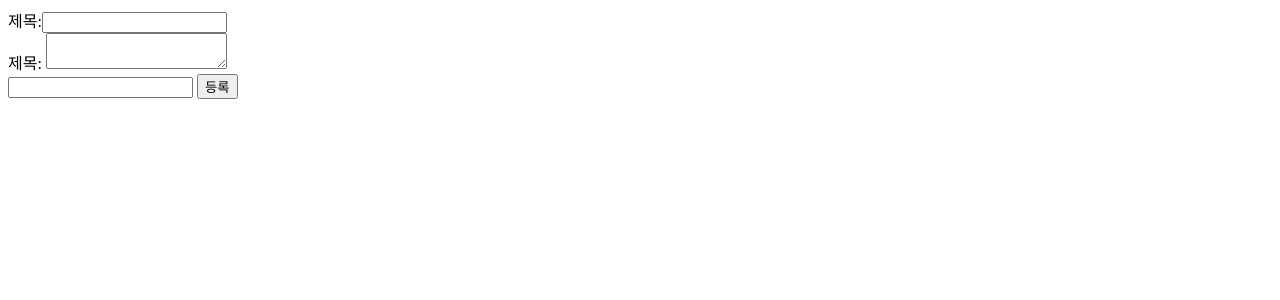
Repository: soyamilk0705/spring-newlecture
Page: ServeltAndJsp/JSPPrj/WebContent/reg.html
The author's editor kept a copy of each file at every save. The page is drawn from the files as they stood at one save, then again after the next save.
The browser window is 1280 px wide. The pictures show the whole page.

Above is the page before, as saved 2024-01-02 12:34:34.

After the next save:
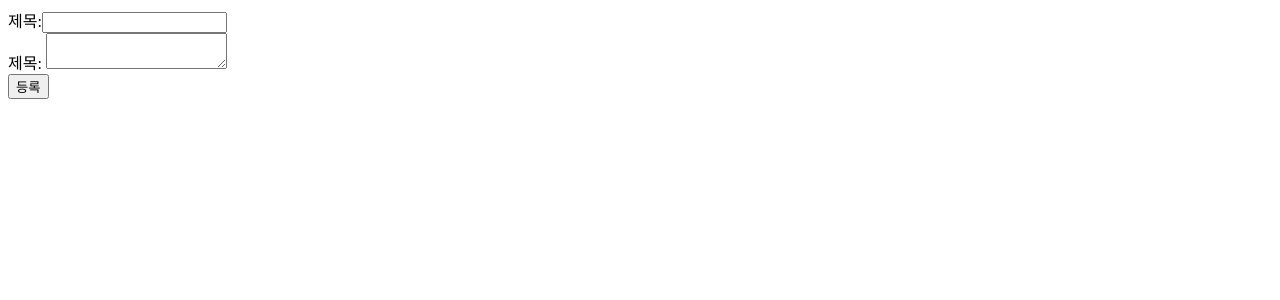
Saved 4 s later.
--- a/ServeltAndJsp/JSPPrj/WebContent/reg.html
+++ b/ServeltAndJsp/JSPPrj/WebContent/reg.html
@@ -15,7 +15,6 @@
 				<textarea name="content"></textarea>
 			</div>
 			<div>
-				<input type="text" name="cnt" />
 				<input type="submit" value="등록" />
 			</div>
 		</form>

——

Output, exactly and without pictures, the span of lines that starts at the line containing "Page: ServeltAndJsp/JSPPrj/WebContent/reg.html" and ends at the last line above.

= FINAL ANSWER =
Page: ServeltAndJsp/JSPPrj/WebContent/reg.html
The author's editor kept a copy of each file at every save. The page is drawn from the files as they stood at one save, then again after the next save.
The browser window is 1280 px wide. The pictures show the whole page.

Above is the page before, as saved 2024-01-02 12:34:34.

After the next save:
Saved 4 s later.
--- a/ServeltAndJsp/JSPPrj/WebContent/reg.html
+++ b/ServeltAndJsp/JSPPrj/WebContent/reg.html
@@ -15,7 +15,6 @@
 				<textarea name="content"></textarea>
 			</div>
 			<div>
-				<input type="text" name="cnt" />
 				<input type="submit" value="등록" />
 			</div>
 		</form>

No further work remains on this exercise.